Shortly after this second day of panels ends I reunite with Calliope and we concur that this year’s AWP seems exceptionally mystical. I share how immediately after the trot panel I attend another on “Occult Poetics.” This second exceptional panel is curated by one Laurin DeChae, who posits that the return of practices like divination and astrology to the popular sphere “signals a return to such feminine divine energy as has previously been weaponized against us.” Reflecting on the rekindling of relation between writing and occultism in her own scholarship, DeChae asserts “I felt myself becoming witchier.”

My Red Hen friend makes another appearance before the end of the evening, this time gifting me some rosemary. I tell her about the drawing of the fool card.

“You’re definitely on a journey of sorts,” she responds.


The final panel that I attend on day three of the conference, “Literary Sexual Abuse: from Silence to Safety,” is curated by a witch named Annie Finch who I meet at the AWP dance party at the end of day two.

“The goal of this panel,” she states, “is to create change on a spiritual or psychological level, and since my spiritual path is that of the witch it will end with a healing ritual, to change the energy around sexual abuse.”

One of the panelists, Cathy Linch, does an excellent job of grounding discussion of how change can be affected in deep appreciation of the ways in which we are “changed physiologically” by trauma.

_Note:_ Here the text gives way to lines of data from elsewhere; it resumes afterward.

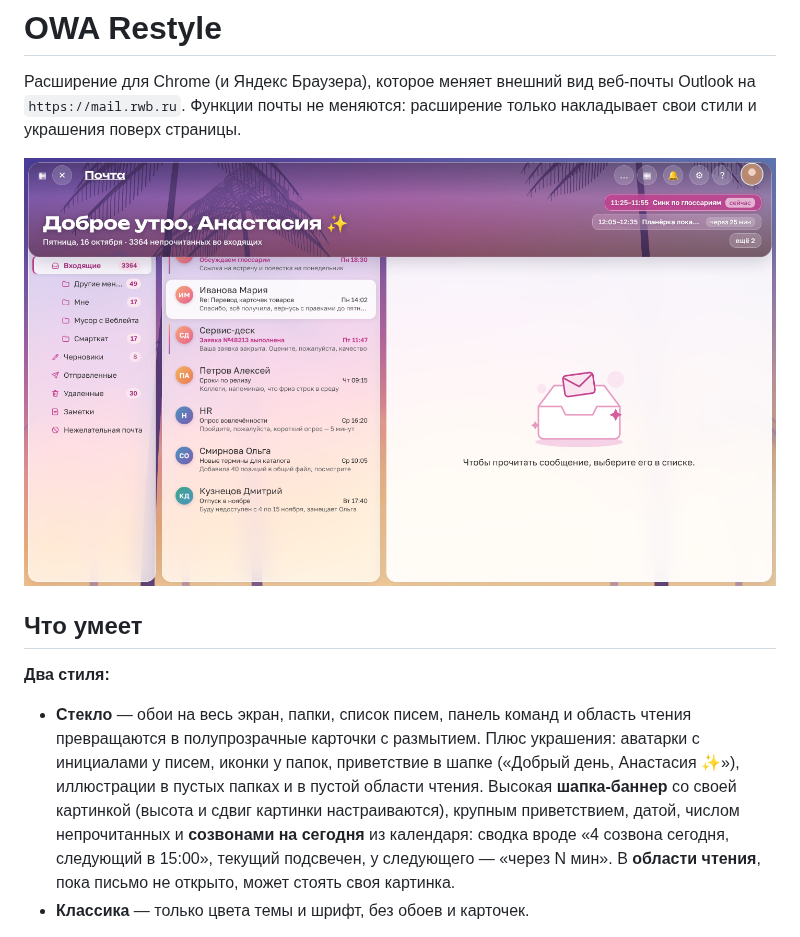
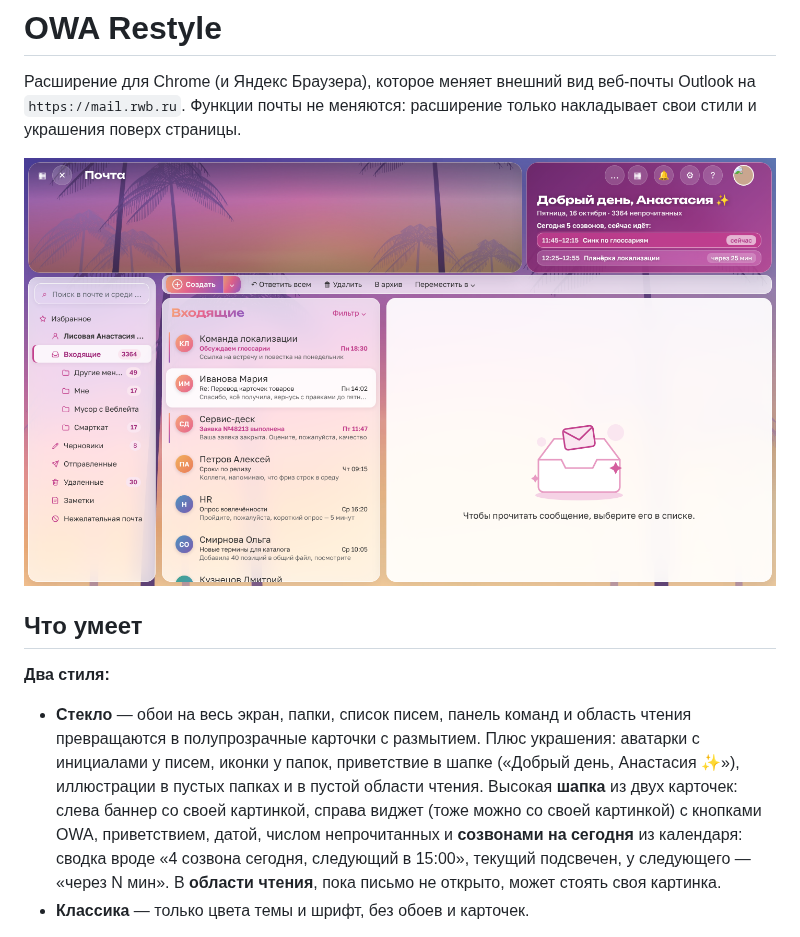
Before and after one commit to wblocalization/for-erunda, a Markdown page: owa-restyle/README.md, the part around the change. GitHub-like rendering; pictures changed too: owa-restyle/preview/glass-vice.png.

```diff
--- a/owa-restyle/README.md
+++ b/owa-restyle/README.md
@@ -12,7 +12,8 @@
 - **Стекло** — обои на весь экран, папки, список писем, панель команд и область чтения превращаются
   в полупрозрачные карточки с размытием. Плюс украшения: аватарки с инициалами у писем, иконки у папок,
   приветствие в шапке («Добрый день, Анастасия ✨»), иллюстрации в пустых папках и в пустой области чтения.
-  Высокая **шапка-баннер** со своей картинкой (высота и сдвиг картинки настраиваются), крупным приветствием,
+  Высокая **шапка** из двух карточек: слева баннер со своей картинкой, справа виджет (тоже можно со своей картинкой)
+  с кнопками OWA, приветствием,
   датой, числом непрочитанных и **созвонами на сегодня** из календаря: сводка вроде «4 созвона сегодня, следующий в 15:00», текущий подсвечен, у следующего — «через N мин». В **области чтения**, пока письмо не открыто, может стоять своя картинка.
 - **Классика** — только цвета темы и шрифт, без обоев и карточек.
 
```
Also changed, not shown: 6 other files.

Drawing on Van Der Kolk’s seminal work The Body Keeps The Score: Brain, Mind, and Body in the Healing of Trauma, Linch makes a well-reasoned case that it is senseless “to condemn ourselves for the ways we’ve developed to deal with trauma,” then highlights how hope exists in a broad array of possible “cognitive, communal, bodily interventions,” from dance, theatre, and yoga, to Eye Movement Desensitization and Reprocessing (EMDR), mindfulness and writing.

As my AWP experience draws to a close with such emphases, I think back to Carol Ann Sokoloff’s celebration of becoming one’s body through dance; to Laurin DeChae’s emphasis on reuniting I and we through occult poetics; to my favorite lines from the Wayward collection, that “what matters is / What occurs occurs / Between them, not to them”; to meeting Annie Finch on the dance floor; and to my discussion with Rolf Yngve about Thompson and Nasu’s poetry and dance collaborations.

In the words of Hidayat Inayat-Khan, as quoted by Carol in New Sufi Songs and Dances, “some sing; others dance; others write poems; others paint, carve or mould; and others play or create music,” since “the soul expresses its inexhaustible energy in so many ways;” and in the words of the South African Truth and Reconciliation Committee, as quoted first by Bessel Van Der Kolk and then again by Linch, “my humanity is inexplicably bound up to yours,” this explaining the effectiveness of modalities of healing like choral singing, drum circles, and dance.


This is the word that panelist Shaindel Beers presents as something she would like to “invite in,” “a word to walk away from AWP with” in the final stage of the healing ritual with which the final panel ends.

The word on which I land is integrity, understood not only as the quality of being honest and having principles but also as the state of being whole and undivided.

There exists – I am reminded of Tania Pryputniewicz’s assertion – a position from which arises an opportunity to rate things fairly and have a broad perspective over it all.

The ritual ends, and I find myself leaving the Portland Conference Centre with arms full of rosemary, sage, and seed packets (courtesy, again, of Shaindal Beers), as well as a new word beneath my temporary tattoo.

“Yours hasn’t come off yet,” notes my Red Hen friend, into whose company I happen upon leaving the conference center.

I tell my friend about the panel and the ritual and the word, and then I stop telling, and listen.

“What steps can I take,” I ask her, “to help women and improve this situation?”

Inspired by Laurin DeChae and Annie Finch and Joanna Valente, by orphic criticism and occult poetics, I feel myself becoming witchier. I feel determined to engage in the doings that are challenging, to figure out and serve whatever facilitates healing. What is the alternative after all, but to contribute to the problem with abandon and abandon hope?